• **What is needed**
Retype the listing below exactly, pictures removed.

[Start of section]

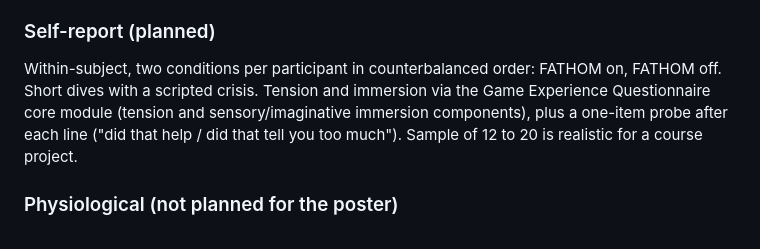
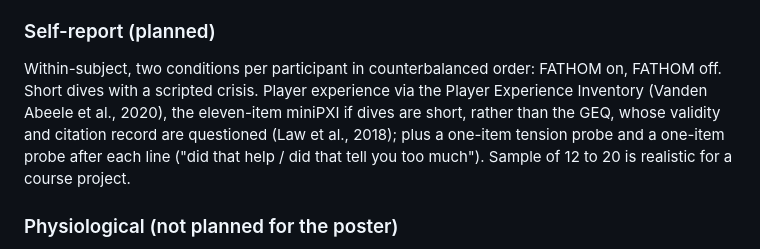
Before and after one commit to Al-Scripting/FATHOM, a Markdown page: PAPER.md, the part around one of its changes. Drawn GitHub-style.

```diff
--- a/PAPER.md
+++ b/PAPER.md
@@ -153,8 +153,9 @@ With one diver and a handful of lines this describes dives; it becomes evidence
 ### Self-report (planned)
 
 Within-subject, two conditions per participant in counterbalanced order: FATHOM on, FATHOM off. Short dives with
-a scripted crisis. Tension and immersion via the Game Experience Questionnaire core module (tension and
-sensory/imaginative immersion components), plus a one-item probe after each line ("did that help / did that
+a scripted crisis. Player experience via the Player Experience Inventory (Vanden Abeele et al., 2020), the
+eleven-item miniPXI if dives are short, rather than the GEQ, whose validity and citation record are questioned
+(Law et al., 2018); plus a one-item tension probe and a one-item probe after each line ("did that help / did that
 tell you too much"). Sample of 12 to 20 is realistic for a course project.
 
 ### Physiological (not planned for the poster)
```
Also changed, not shown: other parts of PAPER.md (+48 -5 lines).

[End of section]

• **Solution**
Before and after one commit to Al-Scripting/FATHOM, a Markdown page: PAPER.md, the part around one of its changes. Drawn GitHub-style.

```diff
--- a/PAPER.md
+++ b/PAPER.md
@@ -153,8 +153,9 @@ With one diver and a handful of lines this describes dives; it becomes evidence
 ### Self-report (planned)
 
 Within-subject, two conditions per participant in counterbalanced order: FATHOM on, FATHOM off. Short dives with
-a scripted crisis. Tension and immersion via the Game Experience Questionnaire core module (tension and
-sensory/imaginative immersion components), plus a one-item probe after each line ("did that help / did that
+a scripted crisis. Player experience via the Player Experience Inventory (Vanden Abeele et al., 2020), the
+eleven-item miniPXI if dives are short, rather than the GEQ, whose validity and citation record are questioned
+(Law et al., 2018); plus a one-item tension probe and a one-item probe after each line ("did that help / did that
 tell you too much"). Sample of 12 to 20 is realistic for a course project.
 
 ### Physiological (not planned for the poster)
```
Also changed, not shown: other parts of PAPER.md (+48 -5 lines).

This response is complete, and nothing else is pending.